“Today’s unsealing of the criminal complaint and the subsequent arrest of Mr. Schena are significant steps forward in this case to root out fraud and corruption being committed against the U.S. healthcare system, including the Department of Defense’s TRICARE program,” said Special Agent in Charge Bryan D. Denny, Defense Criminal Investigative Service, Western Field Office. “Any attempts to subvert the integrity of the TRICARE program, especially as we all are struggling to cope with the COVID-19 pandemic, will be aggressively investigated and prosecuted, if appropriate, to preserve and recover precious taxpayer dollars.”
According to the affidavit in support of the complaint, Schena touted that Arrayit is the “only laboratory in the world that offers” revolutionary “microarray technology” that allows Arrayit to test for allergy and COVID-19 based on a drop of blood that is 250,000 times smaller than the technology touted by Theranos.
Beginning in or around 2018 and continuing to in or around February 2020, Schena and others paid kickbacks and bribes to recruiters and doctors to run an allergy screening test for 120 allergens (including things ranging from stinging insects to food allergens) on every patient regardless of medical necessity, and then made numerous misrepresentations to potential investors about Arrayit’s allergy test sales, financial condition, and its future prospects. Schena and others issued press releases and tweeted about partnerships with Fortune 500 companies, government agencies and public institutions, without disclosing that such partnerships either did not exist or were of de minimis value.
As the COVID-19 crisis began to escalate in March 2020, Schena and others made false claims concerning Arrayit’s ability to provide accurate, fast, reliable and cheap COVID-19 tests in compliance with state and federal regulations, and made numerous misrepresentations to potential investors about the COVID-19 tests and Arrayit’s future prospects for COVID-19 testing.
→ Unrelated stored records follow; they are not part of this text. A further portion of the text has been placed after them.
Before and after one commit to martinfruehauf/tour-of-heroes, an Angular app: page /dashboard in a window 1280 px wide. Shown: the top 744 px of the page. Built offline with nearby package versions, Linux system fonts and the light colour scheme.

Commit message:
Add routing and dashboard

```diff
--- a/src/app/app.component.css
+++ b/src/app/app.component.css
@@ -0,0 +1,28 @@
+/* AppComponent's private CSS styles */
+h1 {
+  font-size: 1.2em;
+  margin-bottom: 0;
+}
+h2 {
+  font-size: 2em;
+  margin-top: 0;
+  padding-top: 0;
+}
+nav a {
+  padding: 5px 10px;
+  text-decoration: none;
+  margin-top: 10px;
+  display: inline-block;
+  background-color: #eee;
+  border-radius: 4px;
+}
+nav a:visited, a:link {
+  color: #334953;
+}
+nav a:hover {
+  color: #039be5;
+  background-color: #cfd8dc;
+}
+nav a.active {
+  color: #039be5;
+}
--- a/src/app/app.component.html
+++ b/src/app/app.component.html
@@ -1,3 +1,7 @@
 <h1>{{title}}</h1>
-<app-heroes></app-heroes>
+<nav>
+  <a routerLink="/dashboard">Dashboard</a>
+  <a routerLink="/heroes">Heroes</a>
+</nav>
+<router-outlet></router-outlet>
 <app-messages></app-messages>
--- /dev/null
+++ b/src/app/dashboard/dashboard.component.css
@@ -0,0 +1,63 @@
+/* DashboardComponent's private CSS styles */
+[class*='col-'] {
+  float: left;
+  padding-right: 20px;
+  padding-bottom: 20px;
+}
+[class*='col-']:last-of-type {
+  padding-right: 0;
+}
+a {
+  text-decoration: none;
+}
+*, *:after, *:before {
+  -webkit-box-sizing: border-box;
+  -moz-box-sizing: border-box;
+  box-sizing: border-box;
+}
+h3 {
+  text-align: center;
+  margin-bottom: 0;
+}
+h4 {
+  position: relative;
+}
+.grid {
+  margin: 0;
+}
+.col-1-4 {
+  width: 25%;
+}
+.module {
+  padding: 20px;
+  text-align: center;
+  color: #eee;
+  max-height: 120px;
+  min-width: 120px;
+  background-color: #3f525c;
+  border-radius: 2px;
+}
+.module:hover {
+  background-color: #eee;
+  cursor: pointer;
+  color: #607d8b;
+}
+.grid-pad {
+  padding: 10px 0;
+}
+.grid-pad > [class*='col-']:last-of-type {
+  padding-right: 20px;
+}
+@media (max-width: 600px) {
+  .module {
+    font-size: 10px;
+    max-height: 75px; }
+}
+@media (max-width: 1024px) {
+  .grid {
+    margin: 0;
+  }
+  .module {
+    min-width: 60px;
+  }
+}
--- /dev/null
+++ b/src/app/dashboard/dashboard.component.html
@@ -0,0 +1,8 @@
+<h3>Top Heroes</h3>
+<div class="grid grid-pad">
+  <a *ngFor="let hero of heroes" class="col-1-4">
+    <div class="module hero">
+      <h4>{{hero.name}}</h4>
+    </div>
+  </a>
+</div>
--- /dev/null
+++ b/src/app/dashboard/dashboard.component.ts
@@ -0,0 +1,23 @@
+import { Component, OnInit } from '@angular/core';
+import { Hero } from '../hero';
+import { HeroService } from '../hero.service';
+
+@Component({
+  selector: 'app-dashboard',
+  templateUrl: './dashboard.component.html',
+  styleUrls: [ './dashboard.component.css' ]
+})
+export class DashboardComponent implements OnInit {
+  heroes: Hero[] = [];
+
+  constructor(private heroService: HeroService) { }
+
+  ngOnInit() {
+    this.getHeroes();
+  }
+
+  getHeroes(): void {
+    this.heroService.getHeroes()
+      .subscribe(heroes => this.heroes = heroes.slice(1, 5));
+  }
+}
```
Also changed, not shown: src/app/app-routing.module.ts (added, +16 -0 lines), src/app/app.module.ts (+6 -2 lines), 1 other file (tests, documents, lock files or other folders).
Schena stated that it was simple to develop a test for COVID-19 because the switch from testing for allergies to testing for COVID-19 was “like a pastry chef” who switches from selling “strawberry pies” to selling “rhubarb and strawberry pies.” Arrayit’s stock price doubled in mid-March, but Schena and others never disclosed that there were questions about the validity of its data and the accuracy of its COVID-19 test.
A complaint is merely an allegation and the defendants are presumed innocent until proven guilty beyond a reasonable doubt in a court of law.
HHS-OIG’s San Francisco Regional Office and Detroit Regional Office, USPIS, the FBI, VA-OIG and DCIS investigated the case. Assistant Chiefs Jacob Foster and Justin Weitz of the Criminal Division’s Fraud Section and Assistant U.S. Attorney William Frentzen of the Northern District of California are prosecuting the case. The department appreciates the assistance of the Securities and Exchange Commission.